EXERCISE DETAILS.
Leave out the pictures and copy every record exactly.

MATERIAL FOR THE TASK.
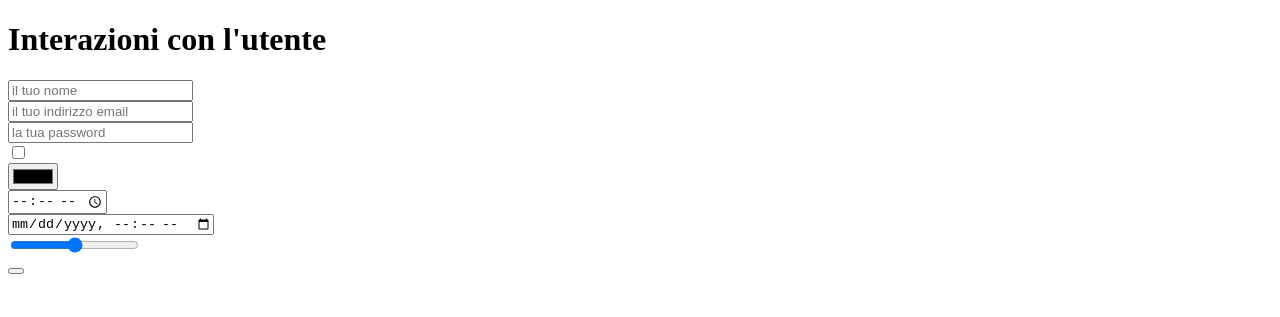
Repository: daniells-21/Pre-Corso-Ch2
Page: Pre-Corso.Ch2/index.html
The author's editor kept a copy of each file at every save. The page is drawn from the files as they stood at one save, then again after the next save.
The browser window is 1280 px wide. The pictures show the whole page.

Above is the page before, as saved 2023-04-12 12:47:41.

### Pre-Corso.Ch2/index.html
<!DOCTYPE html>
<html lang="en">
<head>
    <meta charset="UTF-8">
    <meta http-equiv="X-UA-Compatible" content="IE=edge">
    <meta name="viewport" content="width=device-width, initial-scale=1.0">
    <title>Form e input fields</title>
</head>
<body>
    <h1>Interazioni con l'utente</h1>
 <form onsubmit="alert('form inviato')">
    <div>
        <input type="text" placeholder="il tuo nome"/>
    </div>
    <div>
        <input type="email" placeholder="il tuo indirizzo email"/>
    </div>
    <div>
        <input type="password" placeholder="la tua password"/>
    </div>
    <div>
        <input type="checkbox"/>
    </div>
    <div>
        <input type="color"/>
    </div>
    <div>
        <input type="time"/>
    </div>
    <div>
        <input type="datetime-local"/>
    </div>
    <div>
        <input type="range"/>
    </div>
    <button type="submit"INVIA FORM></button>
 </form>
</body>
</html>

After the next save:
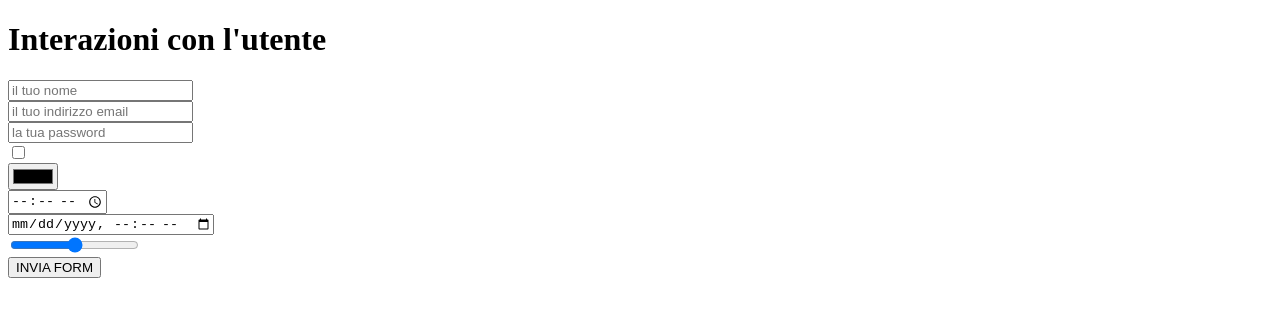
Saved 113 s later.
--- a/Pre-Corso.Ch2/index.html
+++ b/Pre-Corso.Ch2/index.html
@@ -33,7 +33,7 @@
     <div>
         <input type="range"/>
     </div>
-    <button type="submit"INVIA FORM></button>
+    <button type="submit">INVIA FORM</button>
  </form>
 </body>
 </html>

REPLY.
Repository: daniells-21/Pre-Corso-Ch2
Page: Pre-Corso.Ch2/index.html
The author's editor kept a copy of each file at every save. The page is drawn from the files as they stood at one save, then again after the next save.
The browser window is 1280 px wide. The pictures show the whole page.

Above is the page before, as saved 2023-04-12 12:47:41.

### Pre-Corso.Ch2/index.html
<!DOCTYPE html>
<html lang="en">
<head>
    <meta charset="UTF-8">
    <meta http-equiv="X-UA-Compatible" content="IE=edge">
    <meta name="viewport" content="width=device-width, initial-scale=1.0">
    <title>Form e input fields</title>
</head>
<body>
    <h1>Interazioni con l'utente</h1>
 <form onsubmit="alert('form inviato')">
    <div>
        <input type="text" placeholder="il tuo nome"/>
    </div>
    <div>
        <input type="email" placeholder="il tuo indirizzo email"/>
    </div>
    <div>
        <input type="password" placeholder="la tua password"/>
    </div>
    <div>
        <input type="checkbox"/>
    </div>
    <div>
        <input type="color"/>
    </div>
    <div>
        <input type="time"/>
    </div>
    <div>
        <input type="datetime-local"/>
    </div>
    <div>
        <input type="range"/>
    </div>
    <button type="submit"INVIA FORM></button>
 </form>
</body>
</html>

After the next save:
Saved 113 s later.
--- a/Pre-Corso.Ch2/index.html
+++ b/Pre-Corso.Ch2/index.html
@@ -33,7 +33,7 @@
     <div>
         <input type="range"/>
     </div>
-    <button type="submit"INVIA FORM></button>
+    <button type="submit">INVIA FORM</button>
  </form>
 </body>
 </html>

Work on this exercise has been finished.